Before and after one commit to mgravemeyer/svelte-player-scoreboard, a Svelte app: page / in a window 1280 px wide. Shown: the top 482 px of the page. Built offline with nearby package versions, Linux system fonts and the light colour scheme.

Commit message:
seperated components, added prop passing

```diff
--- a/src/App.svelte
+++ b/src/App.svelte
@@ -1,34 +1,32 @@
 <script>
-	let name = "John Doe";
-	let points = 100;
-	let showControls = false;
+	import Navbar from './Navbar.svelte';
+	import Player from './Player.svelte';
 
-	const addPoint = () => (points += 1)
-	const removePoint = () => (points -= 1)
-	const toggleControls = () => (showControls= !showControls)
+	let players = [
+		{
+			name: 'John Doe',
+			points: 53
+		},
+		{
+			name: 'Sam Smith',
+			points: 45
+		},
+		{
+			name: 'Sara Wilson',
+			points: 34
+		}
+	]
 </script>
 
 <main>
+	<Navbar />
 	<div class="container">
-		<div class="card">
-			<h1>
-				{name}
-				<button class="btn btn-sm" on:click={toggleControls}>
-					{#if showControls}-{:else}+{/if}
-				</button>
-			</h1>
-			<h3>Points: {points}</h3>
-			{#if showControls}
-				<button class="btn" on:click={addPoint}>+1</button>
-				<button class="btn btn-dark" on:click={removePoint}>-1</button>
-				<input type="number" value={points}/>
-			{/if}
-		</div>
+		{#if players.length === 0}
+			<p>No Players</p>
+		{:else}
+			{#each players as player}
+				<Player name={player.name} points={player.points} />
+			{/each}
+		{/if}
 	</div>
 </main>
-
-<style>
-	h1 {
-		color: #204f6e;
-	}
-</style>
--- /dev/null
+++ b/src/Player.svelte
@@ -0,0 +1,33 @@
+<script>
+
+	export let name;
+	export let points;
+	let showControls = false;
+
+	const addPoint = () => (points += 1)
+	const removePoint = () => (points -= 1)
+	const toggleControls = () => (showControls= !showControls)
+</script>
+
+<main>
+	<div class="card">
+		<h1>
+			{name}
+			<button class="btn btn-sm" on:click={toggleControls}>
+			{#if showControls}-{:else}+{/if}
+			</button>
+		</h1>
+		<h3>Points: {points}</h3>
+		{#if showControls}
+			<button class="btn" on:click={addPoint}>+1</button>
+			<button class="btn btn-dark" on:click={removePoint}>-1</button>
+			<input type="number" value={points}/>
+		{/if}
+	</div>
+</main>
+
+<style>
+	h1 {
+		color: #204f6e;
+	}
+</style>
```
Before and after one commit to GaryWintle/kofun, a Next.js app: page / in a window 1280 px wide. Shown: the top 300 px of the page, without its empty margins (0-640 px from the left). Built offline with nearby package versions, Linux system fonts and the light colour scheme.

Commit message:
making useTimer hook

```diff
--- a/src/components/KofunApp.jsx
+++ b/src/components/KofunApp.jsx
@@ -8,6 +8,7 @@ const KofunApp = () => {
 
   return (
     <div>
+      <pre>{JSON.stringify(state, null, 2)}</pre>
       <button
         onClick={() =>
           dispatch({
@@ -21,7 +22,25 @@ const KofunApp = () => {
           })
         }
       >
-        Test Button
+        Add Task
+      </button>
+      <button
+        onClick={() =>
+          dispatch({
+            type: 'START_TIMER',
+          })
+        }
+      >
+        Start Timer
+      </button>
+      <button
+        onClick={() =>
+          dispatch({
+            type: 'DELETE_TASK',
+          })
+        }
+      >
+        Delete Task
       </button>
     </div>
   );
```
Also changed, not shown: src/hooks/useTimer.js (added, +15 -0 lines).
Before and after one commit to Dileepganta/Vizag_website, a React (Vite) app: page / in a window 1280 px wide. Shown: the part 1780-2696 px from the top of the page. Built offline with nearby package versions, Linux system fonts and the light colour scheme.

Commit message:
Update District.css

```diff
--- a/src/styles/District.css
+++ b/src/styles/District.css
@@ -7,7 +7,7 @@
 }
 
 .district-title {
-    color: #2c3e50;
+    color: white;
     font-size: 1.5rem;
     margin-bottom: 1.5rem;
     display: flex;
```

* What is required
Reproduce every record in full, keeping each one exactly as it reads.

* Your response
Before and after one commit to mgravemeyer/svelte-player-scoreboard, a Svelte app: page / in a window 1280 px wide. Shown: the top 482 px of the page. Built offline with nearby package versions, Linux system fonts and the light colour scheme.

Commit message:
seperated components, added prop passing

```diff
--- a/src/App.svelte
+++ b/src/App.svelte
@@ -1,34 +1,32 @@
 <script>
-	let name = "John Doe";
-	let points = 100;
-	let showControls = false;
+	import Navbar from './Navbar.svelte';
+	import Player from './Player.svelte';
 
-	const addPoint = () => (points += 1)
-	const removePoint = () => (points -= 1)
-	const toggleControls = () => (showControls= !showControls)
+	let players = [
+		{
+			name: 'John Doe',
+			points: 53
+		},
+		{
+			name: 'Sam Smith',
+			points: 45
+		},
+		{
+			name: 'Sara Wilson',
+			points: 34
+		}
+	]
 </script>
 
 <main>
+	<Navbar />
 	<div class="container">
-		<div class="card">
-			<h1>
-				{name}
-				<button class="btn btn-sm" on:click={toggleControls}>
-					{#if showControls}-{:else}+{/if}
-				</button>
-			</h1>
-			<h3>Points: {points}</h3>
-			{#if showControls}
-				<button class="btn" on:click={addPoint}>+1</button>
-				<button class="btn btn-dark" on:click={removePoint}>-1</button>
-				<input type="number" value={points}/>
-			{/if}
-		</div>
+		{#if players.length === 0}
+			<p>No Players</p>
+		{:else}
+			{#each players as player}
+				<Player name={player.name} points={player.points} />
+			{/each}
+		{/if}
 	</div>
 </main>
-
-<style>
-	h1 {
-		color: #204f6e;
-	}
-</style>
--- /dev/null
+++ b/src/Player.svelte
@@ -0,0 +1,33 @@
+<script>
+
+	export let name;
+	export let points;
+	let showControls = false;
+
+	const addPoint = () => (points += 1)
+	const removePoint = () => (points -= 1)
+	const toggleControls = () => (showControls= !showControls)
+</script>
+
+<main>
+	<div class="card">
+		<h1>
+			{name}
+			<button class="btn btn-sm" on:click={toggleControls}>
+			{#if showControls}-{:else}+{/if}
+			</button>
+		</h1>
+		<h3>Points: {points}</h3>
+		{#if showControls}
+			<button class="btn" on:click={addPoint}>+1</button>
+			<button class="btn btn-dark" on:click={removePoint}>-1</button>
+			<input type="number" value={points}/>
+		{/if}
+	</div>
+</main>
+
+<style>
+	h1 {
+		color: #204f6e;
+	}
+</style>
```
Before and after one commit to GaryWintle/kofun, a Next.js app: page / in a window 1280 px wide. Shown: the top 300 px of the page, without its empty margins (0-640 px from the left). Built offline with nearby package versions, Linux system fonts and the light colour scheme.

Commit message:
making useTimer hook

```diff
--- a/src/components/KofunApp.jsx
+++ b/src/components/KofunApp.jsx
@@ -8,6 +8,7 @@ const KofunApp = () => {
 
   return (
     <div>
+      <pre>{JSON.stringify(state, null, 2)}</pre>
       <button
         onClick={() =>
           dispatch({
@@ -21,7 +22,25 @@ const KofunApp = () => {
           })
         }
       >
-        Test Button
+        Add Task
+      </button>
+      <button
+        onClick={() =>
+          dispatch({
+            type: 'START_TIMER',
+          })
+        }
+      >
+        Start Timer
+      </button>
+      <button
+        onClick={() =>
+          dispatch({
+            type: 'DELETE_TASK',
+          })
+        }
+      >
+        Delete Task
       </button>
     </div>
   );
```
Also changed, not shown: src/hooks/useTimer.js (added, +15 -0 lines).
Before and after one commit to Dileepganta/Vizag_website, a React (Vite) app: page / in a window 1280 px wide. Shown: the part 1780-2696 px from the top of the page. Built offline with nearby package versions, Linux system fonts and the light colour scheme.

Commit message:
Update District.css

```diff
--- a/src/styles/District.css
+++ b/src/styles/District.css
@@ -7,7 +7,7 @@
 }
 
 .district-title {
-    color: #2c3e50;
+    color: white;
     font-size: 1.5rem;
     margin-bottom: 1.5rem;
     display: flex;
```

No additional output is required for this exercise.